Israel has allowed limited humanitarian supplies into the Gaza Strip but, keeping pressure on Hamas, has ruled out letting in building materials and other goods for the time being.
It was not immediately clear whether the Security Cabinet gave Olmert the green light to proceed with drawing up a list of Palestinian prisoners who would go free as part of an exchange.
Shalit was seized by Palestinian militants in 2006. They tunnelled into Israel from the Gaza Strip and took him into the enclave, which Israeli troops and settlers quit a year earlier.
“We are at the moment of truth.
If Gilad Shalit doesn’t come home now, it could go on and on for ages.
This is the moment of opportunity,” a senior Israeli official said.
Hamas spokesperson Fawzi Barhoum insisted the group would accept no linkage between freeing the soldier and a truce, which it had expected to be announced by Cairo on Sunday.
“There is no connection between the matter of Shalit and [achieving] calm,” Barhoum said, adding Hamas “had no objection” to the soldier’s release if Israel met the Islamist group’s demands on the Palestinian prisoners.
“This is Israeli intransigence and a Zionist delay—a continued laying of obstacles in front of the Egyptian efforts,” Barhoum said after the Security Cabinet decision.
Sheetrit said before the session that getting Shalit back would mean the release of hundreds of prisoners.
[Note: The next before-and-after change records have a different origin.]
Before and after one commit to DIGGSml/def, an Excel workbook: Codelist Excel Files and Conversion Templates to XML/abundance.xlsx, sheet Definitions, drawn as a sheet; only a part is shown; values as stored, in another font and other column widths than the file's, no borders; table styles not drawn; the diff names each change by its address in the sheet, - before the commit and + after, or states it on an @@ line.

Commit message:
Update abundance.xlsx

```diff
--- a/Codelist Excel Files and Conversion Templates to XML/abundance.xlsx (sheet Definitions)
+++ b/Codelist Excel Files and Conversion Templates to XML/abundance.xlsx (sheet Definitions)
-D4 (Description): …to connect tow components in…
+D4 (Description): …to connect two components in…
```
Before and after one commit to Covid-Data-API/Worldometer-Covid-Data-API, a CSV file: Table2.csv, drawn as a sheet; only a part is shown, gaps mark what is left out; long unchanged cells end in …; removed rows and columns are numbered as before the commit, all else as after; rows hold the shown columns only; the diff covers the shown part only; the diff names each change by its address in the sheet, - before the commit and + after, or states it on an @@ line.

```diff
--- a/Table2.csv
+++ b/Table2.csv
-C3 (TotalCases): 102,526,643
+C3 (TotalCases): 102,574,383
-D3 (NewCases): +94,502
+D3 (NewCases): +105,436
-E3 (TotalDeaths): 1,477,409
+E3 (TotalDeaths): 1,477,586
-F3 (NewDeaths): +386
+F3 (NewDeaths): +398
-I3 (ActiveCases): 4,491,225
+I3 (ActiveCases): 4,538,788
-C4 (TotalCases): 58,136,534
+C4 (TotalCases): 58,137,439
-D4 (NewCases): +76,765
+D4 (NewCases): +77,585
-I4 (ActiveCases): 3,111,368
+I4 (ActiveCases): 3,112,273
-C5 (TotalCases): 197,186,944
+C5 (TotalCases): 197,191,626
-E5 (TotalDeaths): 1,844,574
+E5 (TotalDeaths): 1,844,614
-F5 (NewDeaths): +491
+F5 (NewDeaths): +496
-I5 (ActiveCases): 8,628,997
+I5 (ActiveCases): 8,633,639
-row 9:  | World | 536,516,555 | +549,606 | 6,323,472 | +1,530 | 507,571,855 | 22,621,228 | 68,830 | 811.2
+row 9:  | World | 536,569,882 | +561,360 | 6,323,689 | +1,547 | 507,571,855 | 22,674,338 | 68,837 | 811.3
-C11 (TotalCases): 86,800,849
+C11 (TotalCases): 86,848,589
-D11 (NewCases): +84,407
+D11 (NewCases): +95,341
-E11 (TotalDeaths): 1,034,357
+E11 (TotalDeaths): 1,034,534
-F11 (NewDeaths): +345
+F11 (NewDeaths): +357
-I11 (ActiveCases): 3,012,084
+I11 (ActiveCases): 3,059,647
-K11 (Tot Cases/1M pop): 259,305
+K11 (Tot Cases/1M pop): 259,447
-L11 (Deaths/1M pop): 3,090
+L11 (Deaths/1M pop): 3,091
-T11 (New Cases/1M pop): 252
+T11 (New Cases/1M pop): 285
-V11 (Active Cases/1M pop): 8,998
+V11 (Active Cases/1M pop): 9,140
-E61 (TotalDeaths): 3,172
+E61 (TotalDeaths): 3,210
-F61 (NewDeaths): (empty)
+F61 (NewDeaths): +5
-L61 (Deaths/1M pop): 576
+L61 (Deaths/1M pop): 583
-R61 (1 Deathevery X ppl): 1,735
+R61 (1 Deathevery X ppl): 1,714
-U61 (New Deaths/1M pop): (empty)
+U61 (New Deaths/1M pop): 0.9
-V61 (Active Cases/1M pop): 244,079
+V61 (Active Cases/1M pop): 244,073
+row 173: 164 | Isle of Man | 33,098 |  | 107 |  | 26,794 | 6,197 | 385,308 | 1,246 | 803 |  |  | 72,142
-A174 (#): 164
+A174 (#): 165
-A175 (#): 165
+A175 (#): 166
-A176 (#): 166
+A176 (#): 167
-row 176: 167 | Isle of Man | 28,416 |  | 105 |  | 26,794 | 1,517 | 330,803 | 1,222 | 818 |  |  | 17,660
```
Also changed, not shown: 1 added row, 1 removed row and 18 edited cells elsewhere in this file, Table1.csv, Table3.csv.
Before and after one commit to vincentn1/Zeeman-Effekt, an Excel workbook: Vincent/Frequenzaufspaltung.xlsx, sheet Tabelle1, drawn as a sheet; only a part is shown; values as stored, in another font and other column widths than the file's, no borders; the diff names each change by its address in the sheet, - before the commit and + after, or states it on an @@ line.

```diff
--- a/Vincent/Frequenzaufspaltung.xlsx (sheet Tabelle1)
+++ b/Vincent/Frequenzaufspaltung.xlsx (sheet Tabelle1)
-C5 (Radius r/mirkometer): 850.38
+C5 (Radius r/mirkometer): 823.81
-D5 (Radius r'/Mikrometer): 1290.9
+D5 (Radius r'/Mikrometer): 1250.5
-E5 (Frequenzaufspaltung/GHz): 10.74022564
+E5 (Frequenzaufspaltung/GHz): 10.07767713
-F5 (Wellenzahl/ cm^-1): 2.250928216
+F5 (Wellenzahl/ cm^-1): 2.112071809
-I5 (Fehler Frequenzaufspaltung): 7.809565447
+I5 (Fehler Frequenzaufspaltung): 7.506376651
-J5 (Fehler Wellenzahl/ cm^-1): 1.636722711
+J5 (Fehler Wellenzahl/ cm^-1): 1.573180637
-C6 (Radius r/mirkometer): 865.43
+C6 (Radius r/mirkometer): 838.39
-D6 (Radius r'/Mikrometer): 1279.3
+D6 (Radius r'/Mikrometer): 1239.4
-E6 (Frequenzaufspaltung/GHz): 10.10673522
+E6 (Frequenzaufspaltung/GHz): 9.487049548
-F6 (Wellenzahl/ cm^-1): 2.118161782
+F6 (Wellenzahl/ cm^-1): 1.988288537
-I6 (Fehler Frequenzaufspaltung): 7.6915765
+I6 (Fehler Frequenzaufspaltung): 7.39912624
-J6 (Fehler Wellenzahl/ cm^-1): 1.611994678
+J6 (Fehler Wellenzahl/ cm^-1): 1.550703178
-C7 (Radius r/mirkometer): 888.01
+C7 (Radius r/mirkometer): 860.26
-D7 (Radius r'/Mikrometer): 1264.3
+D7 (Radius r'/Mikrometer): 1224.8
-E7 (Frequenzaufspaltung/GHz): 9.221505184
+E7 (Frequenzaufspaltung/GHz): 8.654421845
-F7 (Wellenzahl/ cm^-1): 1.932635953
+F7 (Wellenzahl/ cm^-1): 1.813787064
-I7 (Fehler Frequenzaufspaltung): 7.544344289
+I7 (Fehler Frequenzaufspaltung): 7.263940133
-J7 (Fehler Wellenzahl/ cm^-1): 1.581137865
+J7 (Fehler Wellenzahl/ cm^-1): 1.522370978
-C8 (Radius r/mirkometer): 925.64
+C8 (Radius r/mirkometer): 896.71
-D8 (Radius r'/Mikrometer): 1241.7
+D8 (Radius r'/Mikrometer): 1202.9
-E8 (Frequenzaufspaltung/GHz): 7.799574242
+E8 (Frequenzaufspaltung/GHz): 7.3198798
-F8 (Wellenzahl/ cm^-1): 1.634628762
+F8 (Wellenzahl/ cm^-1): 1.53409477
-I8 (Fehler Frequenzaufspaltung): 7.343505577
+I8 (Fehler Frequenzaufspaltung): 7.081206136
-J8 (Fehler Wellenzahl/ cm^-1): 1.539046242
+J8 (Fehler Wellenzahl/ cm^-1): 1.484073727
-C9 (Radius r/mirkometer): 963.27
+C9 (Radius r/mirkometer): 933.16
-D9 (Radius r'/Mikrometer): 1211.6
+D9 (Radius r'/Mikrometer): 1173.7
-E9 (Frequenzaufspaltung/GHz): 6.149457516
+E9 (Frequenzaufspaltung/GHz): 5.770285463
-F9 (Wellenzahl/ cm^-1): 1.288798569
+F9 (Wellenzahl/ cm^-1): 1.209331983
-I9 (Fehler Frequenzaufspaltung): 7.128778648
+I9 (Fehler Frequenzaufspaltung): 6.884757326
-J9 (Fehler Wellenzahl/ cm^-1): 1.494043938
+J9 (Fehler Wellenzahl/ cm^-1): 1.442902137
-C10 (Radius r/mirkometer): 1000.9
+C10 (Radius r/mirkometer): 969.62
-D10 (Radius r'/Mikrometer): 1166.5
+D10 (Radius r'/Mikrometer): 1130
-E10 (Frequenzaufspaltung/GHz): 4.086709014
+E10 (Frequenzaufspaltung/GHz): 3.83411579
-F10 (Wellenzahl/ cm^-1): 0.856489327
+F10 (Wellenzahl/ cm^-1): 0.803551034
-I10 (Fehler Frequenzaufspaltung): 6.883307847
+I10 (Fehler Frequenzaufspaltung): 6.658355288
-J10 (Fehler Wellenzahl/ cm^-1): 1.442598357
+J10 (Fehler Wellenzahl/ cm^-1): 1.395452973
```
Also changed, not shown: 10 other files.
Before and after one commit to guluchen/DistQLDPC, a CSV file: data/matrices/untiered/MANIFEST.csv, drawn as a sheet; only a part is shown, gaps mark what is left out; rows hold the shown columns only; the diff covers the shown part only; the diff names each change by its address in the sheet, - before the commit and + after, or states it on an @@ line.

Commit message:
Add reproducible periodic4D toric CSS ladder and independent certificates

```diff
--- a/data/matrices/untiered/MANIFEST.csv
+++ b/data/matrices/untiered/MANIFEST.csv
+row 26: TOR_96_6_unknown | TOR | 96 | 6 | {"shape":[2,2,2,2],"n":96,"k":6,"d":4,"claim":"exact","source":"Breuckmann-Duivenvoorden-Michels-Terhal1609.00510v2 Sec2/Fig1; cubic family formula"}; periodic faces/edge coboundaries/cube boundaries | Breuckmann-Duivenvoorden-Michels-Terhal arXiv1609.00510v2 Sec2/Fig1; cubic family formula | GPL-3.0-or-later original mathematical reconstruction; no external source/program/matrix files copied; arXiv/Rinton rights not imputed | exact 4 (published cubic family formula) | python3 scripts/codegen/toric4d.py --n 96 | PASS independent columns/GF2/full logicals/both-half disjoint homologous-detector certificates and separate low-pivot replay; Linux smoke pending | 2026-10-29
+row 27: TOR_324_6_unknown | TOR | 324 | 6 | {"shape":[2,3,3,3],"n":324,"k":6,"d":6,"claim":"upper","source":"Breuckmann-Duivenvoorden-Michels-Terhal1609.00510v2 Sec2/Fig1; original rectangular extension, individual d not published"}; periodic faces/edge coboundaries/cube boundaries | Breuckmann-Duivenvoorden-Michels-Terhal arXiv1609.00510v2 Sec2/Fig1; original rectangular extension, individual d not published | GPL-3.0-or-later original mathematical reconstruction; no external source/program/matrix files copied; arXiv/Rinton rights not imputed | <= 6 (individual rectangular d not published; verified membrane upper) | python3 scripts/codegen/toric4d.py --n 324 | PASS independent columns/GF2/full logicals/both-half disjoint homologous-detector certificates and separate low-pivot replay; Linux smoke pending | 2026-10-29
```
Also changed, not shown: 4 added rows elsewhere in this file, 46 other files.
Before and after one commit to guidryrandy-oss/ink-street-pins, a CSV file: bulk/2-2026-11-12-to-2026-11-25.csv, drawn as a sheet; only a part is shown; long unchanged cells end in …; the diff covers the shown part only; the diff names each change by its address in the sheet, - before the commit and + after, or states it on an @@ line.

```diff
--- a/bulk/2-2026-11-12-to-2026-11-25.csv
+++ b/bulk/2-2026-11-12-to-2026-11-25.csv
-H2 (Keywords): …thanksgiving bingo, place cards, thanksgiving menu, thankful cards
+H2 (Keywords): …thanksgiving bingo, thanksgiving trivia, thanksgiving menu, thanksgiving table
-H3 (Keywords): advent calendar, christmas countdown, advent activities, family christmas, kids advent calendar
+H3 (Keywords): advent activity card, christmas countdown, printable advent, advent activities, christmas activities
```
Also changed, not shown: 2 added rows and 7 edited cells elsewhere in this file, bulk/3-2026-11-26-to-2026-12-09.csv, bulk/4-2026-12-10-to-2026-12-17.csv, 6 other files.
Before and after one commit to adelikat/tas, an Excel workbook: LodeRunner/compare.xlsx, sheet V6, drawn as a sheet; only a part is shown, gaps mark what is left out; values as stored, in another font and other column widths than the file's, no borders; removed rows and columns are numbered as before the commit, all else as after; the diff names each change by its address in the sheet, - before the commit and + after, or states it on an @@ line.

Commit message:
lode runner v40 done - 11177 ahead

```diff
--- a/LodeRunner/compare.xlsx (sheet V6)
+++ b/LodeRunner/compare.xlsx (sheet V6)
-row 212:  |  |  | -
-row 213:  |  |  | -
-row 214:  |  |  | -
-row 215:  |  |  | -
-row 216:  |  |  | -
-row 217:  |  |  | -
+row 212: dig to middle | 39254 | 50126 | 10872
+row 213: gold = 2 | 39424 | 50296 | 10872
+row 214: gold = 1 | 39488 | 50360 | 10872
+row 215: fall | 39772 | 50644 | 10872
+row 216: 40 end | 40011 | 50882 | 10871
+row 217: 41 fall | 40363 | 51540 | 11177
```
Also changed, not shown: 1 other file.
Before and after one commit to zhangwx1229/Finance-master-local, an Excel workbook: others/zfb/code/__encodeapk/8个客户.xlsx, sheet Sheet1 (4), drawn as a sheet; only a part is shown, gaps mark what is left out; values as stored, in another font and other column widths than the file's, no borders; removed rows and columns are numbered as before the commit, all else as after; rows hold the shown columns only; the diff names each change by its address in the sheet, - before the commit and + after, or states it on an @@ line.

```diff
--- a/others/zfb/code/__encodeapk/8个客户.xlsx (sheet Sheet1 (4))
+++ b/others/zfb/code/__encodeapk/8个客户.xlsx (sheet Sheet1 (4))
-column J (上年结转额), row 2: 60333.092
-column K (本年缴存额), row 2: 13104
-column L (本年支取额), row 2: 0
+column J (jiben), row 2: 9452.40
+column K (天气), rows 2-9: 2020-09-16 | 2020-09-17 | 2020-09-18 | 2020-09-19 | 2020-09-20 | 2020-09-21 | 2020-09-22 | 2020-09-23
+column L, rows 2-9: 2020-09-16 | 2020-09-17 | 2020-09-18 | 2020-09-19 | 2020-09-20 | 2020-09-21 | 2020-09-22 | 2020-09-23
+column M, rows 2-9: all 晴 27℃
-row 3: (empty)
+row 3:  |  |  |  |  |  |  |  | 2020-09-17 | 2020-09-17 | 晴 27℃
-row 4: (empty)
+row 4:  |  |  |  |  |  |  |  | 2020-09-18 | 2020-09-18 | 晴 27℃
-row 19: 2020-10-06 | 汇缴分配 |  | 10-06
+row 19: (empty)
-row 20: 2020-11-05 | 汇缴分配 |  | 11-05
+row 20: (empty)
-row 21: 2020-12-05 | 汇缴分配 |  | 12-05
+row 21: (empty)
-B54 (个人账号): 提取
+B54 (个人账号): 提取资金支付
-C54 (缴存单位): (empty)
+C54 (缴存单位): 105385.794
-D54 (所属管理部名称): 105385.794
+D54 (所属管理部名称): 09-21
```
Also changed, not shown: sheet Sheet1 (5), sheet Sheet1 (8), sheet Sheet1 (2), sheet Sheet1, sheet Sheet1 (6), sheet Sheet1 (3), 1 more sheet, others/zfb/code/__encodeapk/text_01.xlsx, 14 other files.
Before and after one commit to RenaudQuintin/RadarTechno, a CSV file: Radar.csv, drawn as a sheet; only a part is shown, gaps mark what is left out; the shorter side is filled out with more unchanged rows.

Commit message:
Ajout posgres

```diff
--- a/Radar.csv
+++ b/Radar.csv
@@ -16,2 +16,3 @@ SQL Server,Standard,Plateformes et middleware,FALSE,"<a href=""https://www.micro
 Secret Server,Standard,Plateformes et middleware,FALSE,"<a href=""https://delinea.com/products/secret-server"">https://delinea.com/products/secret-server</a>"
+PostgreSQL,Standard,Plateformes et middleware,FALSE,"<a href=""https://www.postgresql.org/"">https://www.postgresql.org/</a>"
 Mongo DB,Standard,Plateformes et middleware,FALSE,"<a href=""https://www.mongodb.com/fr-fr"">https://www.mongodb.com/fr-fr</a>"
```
Diplomats said the deal would likely free close to 1 000 of the approximately 11 000 Palestinians held in Israeli jails.
An Israeli official said even if Israel and Hamas agree on a list of prisoners, they remain on odds over where they would be sent after the swap takes place.
“We want them expelled out the country but Hamas wants them to return to their homes,” either in the Gaza Strip or the occupied West Bank, the official said, referring to prisoners Israel regards as the biggest security risks.
The issue is highly emotive for both sides. Palestinians view prisoners held by Israel as heroes of what they see as a battle against occupation.
Israel has carried out lopsided exchanges in the past, trading large numbers of Arab prisoners for its captured troops or their bodies.
Olmert said on Tuesday he hoped to win Shalit’s freedom before he left office but a new Israeli government that will be formed following last week’s national election might have to tackle the task.
Before the Security Cabinet met, Israeli aircraft bombed seven smuggling tunnels running under the Gaza-Egypt border, and a security compound in the Palestinian territory, a military spokesperson said. No casualties were reported.
The attack was launched after mortar bombs were fired into Israel from the Gaza Strip on Tuesday. No one was reported hurt.—Reuters